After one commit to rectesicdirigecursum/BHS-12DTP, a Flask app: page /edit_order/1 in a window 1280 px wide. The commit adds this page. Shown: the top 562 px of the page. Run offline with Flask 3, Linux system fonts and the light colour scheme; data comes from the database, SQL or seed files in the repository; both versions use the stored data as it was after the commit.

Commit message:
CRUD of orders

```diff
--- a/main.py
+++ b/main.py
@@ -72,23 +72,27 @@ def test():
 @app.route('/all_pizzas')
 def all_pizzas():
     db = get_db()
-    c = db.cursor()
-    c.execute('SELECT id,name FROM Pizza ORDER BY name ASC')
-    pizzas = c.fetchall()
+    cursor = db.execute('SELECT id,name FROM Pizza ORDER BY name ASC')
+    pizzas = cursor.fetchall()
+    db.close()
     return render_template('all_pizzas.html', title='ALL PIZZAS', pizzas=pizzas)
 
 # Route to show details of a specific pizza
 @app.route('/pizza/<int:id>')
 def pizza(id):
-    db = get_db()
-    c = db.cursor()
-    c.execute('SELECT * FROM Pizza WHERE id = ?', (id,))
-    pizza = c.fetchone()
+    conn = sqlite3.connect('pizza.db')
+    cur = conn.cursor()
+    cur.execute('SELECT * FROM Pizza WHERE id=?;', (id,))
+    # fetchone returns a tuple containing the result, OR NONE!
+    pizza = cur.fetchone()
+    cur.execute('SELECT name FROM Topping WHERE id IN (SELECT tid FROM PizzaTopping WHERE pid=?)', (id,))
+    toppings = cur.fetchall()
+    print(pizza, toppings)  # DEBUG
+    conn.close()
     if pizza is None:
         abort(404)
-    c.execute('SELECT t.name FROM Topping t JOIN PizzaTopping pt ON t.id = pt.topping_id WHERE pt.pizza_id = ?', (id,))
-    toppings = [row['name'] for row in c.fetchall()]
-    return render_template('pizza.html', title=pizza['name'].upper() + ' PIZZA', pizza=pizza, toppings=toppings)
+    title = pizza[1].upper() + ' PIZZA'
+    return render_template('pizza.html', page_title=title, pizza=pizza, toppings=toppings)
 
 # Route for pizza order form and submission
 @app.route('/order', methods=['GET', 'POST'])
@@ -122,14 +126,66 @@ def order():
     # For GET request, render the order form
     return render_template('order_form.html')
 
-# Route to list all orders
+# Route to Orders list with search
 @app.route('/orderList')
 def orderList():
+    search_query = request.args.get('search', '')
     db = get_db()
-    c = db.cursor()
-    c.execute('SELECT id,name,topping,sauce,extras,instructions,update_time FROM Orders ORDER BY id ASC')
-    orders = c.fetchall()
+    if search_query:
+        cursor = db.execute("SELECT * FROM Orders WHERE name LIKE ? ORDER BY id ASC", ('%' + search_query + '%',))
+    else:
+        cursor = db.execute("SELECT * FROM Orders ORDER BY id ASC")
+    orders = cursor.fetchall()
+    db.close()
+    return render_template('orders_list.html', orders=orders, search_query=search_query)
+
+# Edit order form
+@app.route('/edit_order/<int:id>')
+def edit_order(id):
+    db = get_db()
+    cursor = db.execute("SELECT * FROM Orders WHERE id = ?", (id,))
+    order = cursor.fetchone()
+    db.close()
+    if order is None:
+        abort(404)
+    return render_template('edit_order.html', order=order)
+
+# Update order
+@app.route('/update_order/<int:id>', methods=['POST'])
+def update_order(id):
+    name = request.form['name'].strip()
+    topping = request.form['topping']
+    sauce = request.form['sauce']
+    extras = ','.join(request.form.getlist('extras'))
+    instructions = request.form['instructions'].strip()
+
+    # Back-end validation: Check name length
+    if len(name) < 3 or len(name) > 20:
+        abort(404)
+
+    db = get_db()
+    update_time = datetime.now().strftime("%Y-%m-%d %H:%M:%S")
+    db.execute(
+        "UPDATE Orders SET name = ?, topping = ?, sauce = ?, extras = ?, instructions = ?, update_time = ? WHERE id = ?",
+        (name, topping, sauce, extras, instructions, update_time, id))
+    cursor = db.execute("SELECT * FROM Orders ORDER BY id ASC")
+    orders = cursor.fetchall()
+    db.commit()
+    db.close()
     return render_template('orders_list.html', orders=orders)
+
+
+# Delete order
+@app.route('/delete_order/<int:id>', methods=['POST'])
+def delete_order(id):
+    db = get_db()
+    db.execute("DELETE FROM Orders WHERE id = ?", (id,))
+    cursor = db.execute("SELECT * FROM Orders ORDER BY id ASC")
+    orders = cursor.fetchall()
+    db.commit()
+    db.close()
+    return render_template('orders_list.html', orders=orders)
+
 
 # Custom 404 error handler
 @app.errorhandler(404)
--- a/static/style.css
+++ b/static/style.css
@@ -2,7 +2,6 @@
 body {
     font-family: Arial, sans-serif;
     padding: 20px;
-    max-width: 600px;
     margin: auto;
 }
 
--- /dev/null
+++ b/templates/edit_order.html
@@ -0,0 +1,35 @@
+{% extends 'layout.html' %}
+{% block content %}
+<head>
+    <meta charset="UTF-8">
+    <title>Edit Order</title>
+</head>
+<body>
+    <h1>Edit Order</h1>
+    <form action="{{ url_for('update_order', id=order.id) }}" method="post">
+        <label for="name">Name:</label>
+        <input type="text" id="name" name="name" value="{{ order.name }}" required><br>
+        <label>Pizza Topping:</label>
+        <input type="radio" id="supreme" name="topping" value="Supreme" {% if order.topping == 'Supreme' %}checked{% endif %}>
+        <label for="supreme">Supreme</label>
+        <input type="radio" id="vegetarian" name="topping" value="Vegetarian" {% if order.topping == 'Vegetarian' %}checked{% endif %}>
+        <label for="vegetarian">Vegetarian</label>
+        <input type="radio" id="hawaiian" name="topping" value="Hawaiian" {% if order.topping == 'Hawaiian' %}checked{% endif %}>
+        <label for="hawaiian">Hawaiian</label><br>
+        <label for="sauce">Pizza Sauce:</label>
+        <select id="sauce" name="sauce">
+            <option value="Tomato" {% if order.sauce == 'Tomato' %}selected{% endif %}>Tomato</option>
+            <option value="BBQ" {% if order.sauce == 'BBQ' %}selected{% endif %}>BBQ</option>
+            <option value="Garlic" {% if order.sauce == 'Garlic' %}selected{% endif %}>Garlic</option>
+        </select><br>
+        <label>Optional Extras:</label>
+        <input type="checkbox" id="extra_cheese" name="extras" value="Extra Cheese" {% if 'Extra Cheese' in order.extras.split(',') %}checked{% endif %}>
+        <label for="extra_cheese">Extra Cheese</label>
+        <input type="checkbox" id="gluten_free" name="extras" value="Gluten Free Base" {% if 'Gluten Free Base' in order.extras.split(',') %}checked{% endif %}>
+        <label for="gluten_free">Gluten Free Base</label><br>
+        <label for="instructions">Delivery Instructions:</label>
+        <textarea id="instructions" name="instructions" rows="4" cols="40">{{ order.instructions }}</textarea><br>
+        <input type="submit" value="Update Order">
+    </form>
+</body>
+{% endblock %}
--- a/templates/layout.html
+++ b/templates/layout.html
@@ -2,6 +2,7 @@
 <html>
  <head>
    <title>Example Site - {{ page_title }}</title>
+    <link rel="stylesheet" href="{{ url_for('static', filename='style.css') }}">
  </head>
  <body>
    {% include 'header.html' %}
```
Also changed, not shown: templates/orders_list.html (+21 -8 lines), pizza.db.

_What you should do_
Collect each line above holding the string "radio".

_Exercise answer_
+        <input type="radio" id="supreme" name="topping" value="Supreme" {% if order.topping == 'Supreme' %}checked{% endif %}>
+        <input type="radio" id="vegetarian" name="topping" value="Vegetarian" {% if order.topping == 'Vegetarian' %}checked{% endif %}>
+        <input type="radio" id="hawaiian" name="topping" value="Hawaiian" {% if order.topping == 'Hawaiian' %}checked{% endif %}>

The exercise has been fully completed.